Mohandas Karamchand Gandhi, in 1920, started the non-cooperation movement in India in an attempt to overthrow the British rule from the country. Coupled with the Khilafat movement that sought to support the caliphate during the first World War, Gandhi attempted to forge a utopian alliance of Hindus and Muslims in India by merging the two very different movements in the country. Both communities had very different motives and objectives, with the Hindus wanting to achieve ‘Poorna Swaraj’ while the Muslims wanted to support the Caliph of the Ottoman Empire.
This alliance was destined to collapse since it was depending on a thin line of adhesive to sustain. During a Khilafat agitation in the Malabar region of South India, the protestors went rogue and attacked the local Hindu residents. Hindus were lynched, raped and murdered in the hands of murderous and red-eyed Moplas, blinded by extremism. This incident sparked communal tensions all over the country for the next couple of years. After the incidents of communal violence in the country, Gandhi called off the Non-cooperation movement in India.
Before the non-cooperation movement, Dr Hedgewar (founder of RSS) was an active member of the Congress. He was deeply influenced by the literary works of Bal Gangadhar Tilak and Veer Savarkar. Hedgewar had in the past participated in the Anushilan Samiti movement that advocated armed revolution against the British government and was arrested several times for defiance against the British government. However, the delusion of ‘Hindu-Muslim unity’ of the Congress made him less keen on participating in the affairs of the party, and he ultimately left the party to start a new nation-building organisation in Nagpur (Ref: Dr Hedgewar, Founder of RSS by Rakesh Sinha).
In 1923, several members of the Hindu Mahasabha had led a procession on the streets of Nagpur during the auspicious occasion of Lakshmi Pooja.
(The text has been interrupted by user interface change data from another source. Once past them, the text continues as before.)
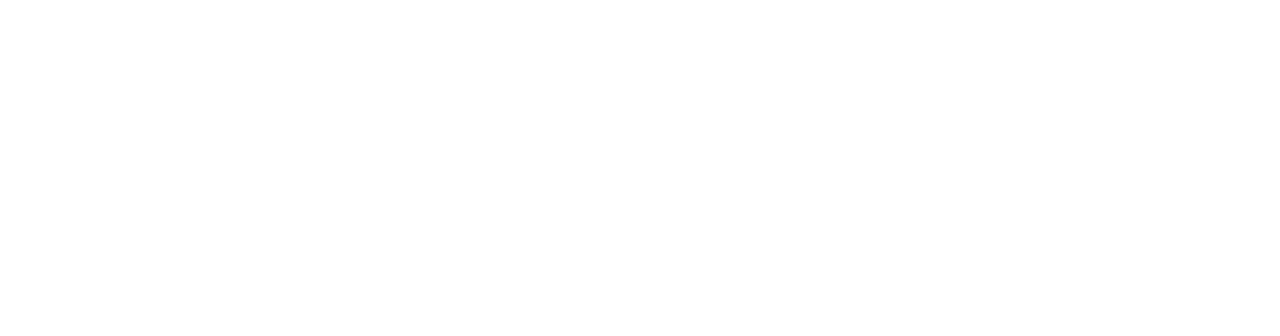
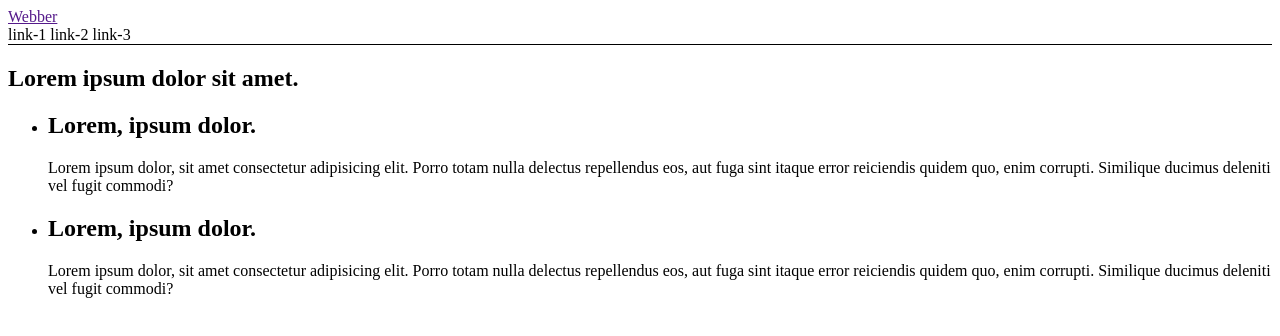
Before and after one commit to luxplanjay/html-css-33-qna, a plain HTML site: page index.html in a window 1280 px wide. Drawn offline with Linux system fonts and the light colour scheme.

Commit message:
Добавил примеры

```diff
--- /dev/null
+++ b/css/styles.css
@@ -0,0 +1,3 @@
+.page-header {
+  border-bottom: 1px solid #000;
+}
--- a/index.html
+++ b/index.html
@@ -4,6 +4,44 @@
     <meta charset="UTF-8" />
     <meta name="viewport" content="width=device-width, initial-scale=1.0" />
     <title>Основы HTML</title>
+    <link rel="stylesheet" href="css/styles.css" />
   </head>
-  <body></body>
+  <body>
+    <header class="page-header">
+      <a href="">Webber</a>
+
+      <nav>
+        <a hef="">link-1</a>
+        <a hef="">link-2</a>
+        <a hef="">link-3</a>
+      </nav>
+    </header>
+
+    <main>
+      <section>
+        <h1>Lorem ipsum dolor sit amet.</h1>
+
+        <ul>
+          <li>
+            <h2>Lorem, ipsum dolor.</h2>
+            <p>
+              Lorem ipsum dolor, sit amet consectetur adipisicing elit. Porro
+              totam nulla delectus repellendus eos, aut fuga sint itaque error
+              reiciendis quidem quo, enim corrupti. Similique ducimus deleniti
+              vel fugit commodi?
+            </p>
+          </li>
+          <li>
+            <h2>Lorem, ipsum dolor.</h2>
+            <p>
+              Lorem ipsum dolor, sit amet consectetur adipisicing elit. Porro
+              totam nulla delectus repellendus eos, aut fuga sint itaque error
+              reiciendis quidem quo, enim corrupti. Similique ducimus deleniti
+              vel fugit commodi?
+            </p>
+          </li>
+        </ul>
+      </section>
+    </main>
+  </body>
 </html>
```
Also changed, not shown: images/animals/cat.jpg (added), images/cat.jpg (deleted), 2 other files.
As the procession advanced with beating drums and intoxicating music, they happened to pass through an area with a mosque.
The local Muslim youth, angered by the bhajans, attacked the procession that was passing from the area in the front of the mosque. Several Hindus were injured and few succumbed to injuries due to the communal clash. What followed was a near-massacre of Hindus in Muslim majority areas of Nagpur and this led to the steps which Dr KB Hedgewar took next.
According to Dr Hedgewar, the disunity and lack of organisation amongst Hindus were the main reasons behind their suffering during riots. Unlike Muslims who act as one large unit, Hindus are divided into multiple sects, beliefs, castes and ideologies. This made Hindus most vulnerable to damage during communal clashes at that time.
Despite enjoying majority status in Nagpur, Hindus were being lynched and attacked by Muslim mobs. There was no unity amongst the community to defend themselves from the rioters, but the Muslims managed to fund, protect and mobilise to attack Hindus.
The incident of 1923 made Dr Hedgewar think intensively about the condition of Hindus in Nagpur, and played a major role in his decision of founding the Rashtriya Swayamsevak Sangh in Nagpur to bring unity amongst Hindus. After founding RSS in 1925, Dr Hedgewar started shakhas in every locality of Nagpur and trained Hindus to act as one single entity.
Energetic Hindu youth were recruited to join the Sangh and participate in its activities. Hindus from all castes and creeds played various games together and practised self-defence in these shakhas regardless of their differences. By 1927, 16 shakhas were functioning in Nagpur within merely 2 years of foundation, with a membership of over 100 active Swayamsevaks.
In 1927, Dr Hedgewar defied the symbolic practice of Islamic slavery by leading a procession of 100 Swayamsevaks through a lane with a mosque in it. While the Swayamsevaks danced to the tunes of Lord Ganesha, they were blocked by Muslim youth when they were passing through the Mahal locality of Nagpur.
Infuriated by the audacity of the “Kaafirs” to dance and sing songs in the glory of their gods while passing by the mosque, the Muslim youth of Mahal tried to raid houses belonging to Hindus in the area. Which, to their surprise, was foiled when Swayamsevaks armed with lathis were ready to face the mob. The Muslim mob was routed and many had to flee the city for their safety.
This act of defiance to Islamic slavery made RSS gain a commendable reputation in the eyes of local Nagpur residents and changed the fate of Hindus in Nagpur. Hindus were no longer disorganised and had acquired a disciplined structure in times of chaos and violence. Moreover, this gave Dr KB Hedgewar a sense of confidence which lead to him initiating the same organisational strategies in other parts of Maharashtra, and gradually all over India.
Slowly, RSS shakhas spread to every corner of India, including Muslim majority areas such as Sindh, NWFP and East Bengal. Seva work was initiated by the Sangh in disaster-struck areas (such as floods, droughts, etc), making the reach of Sangh gain roots and percolate deep inside Indian society.
After Dr Hedgevar breathed his last in 1940, Guru Golwalkar took the charge of Sarsanghchalak and continued the work of expanding RSS all over India.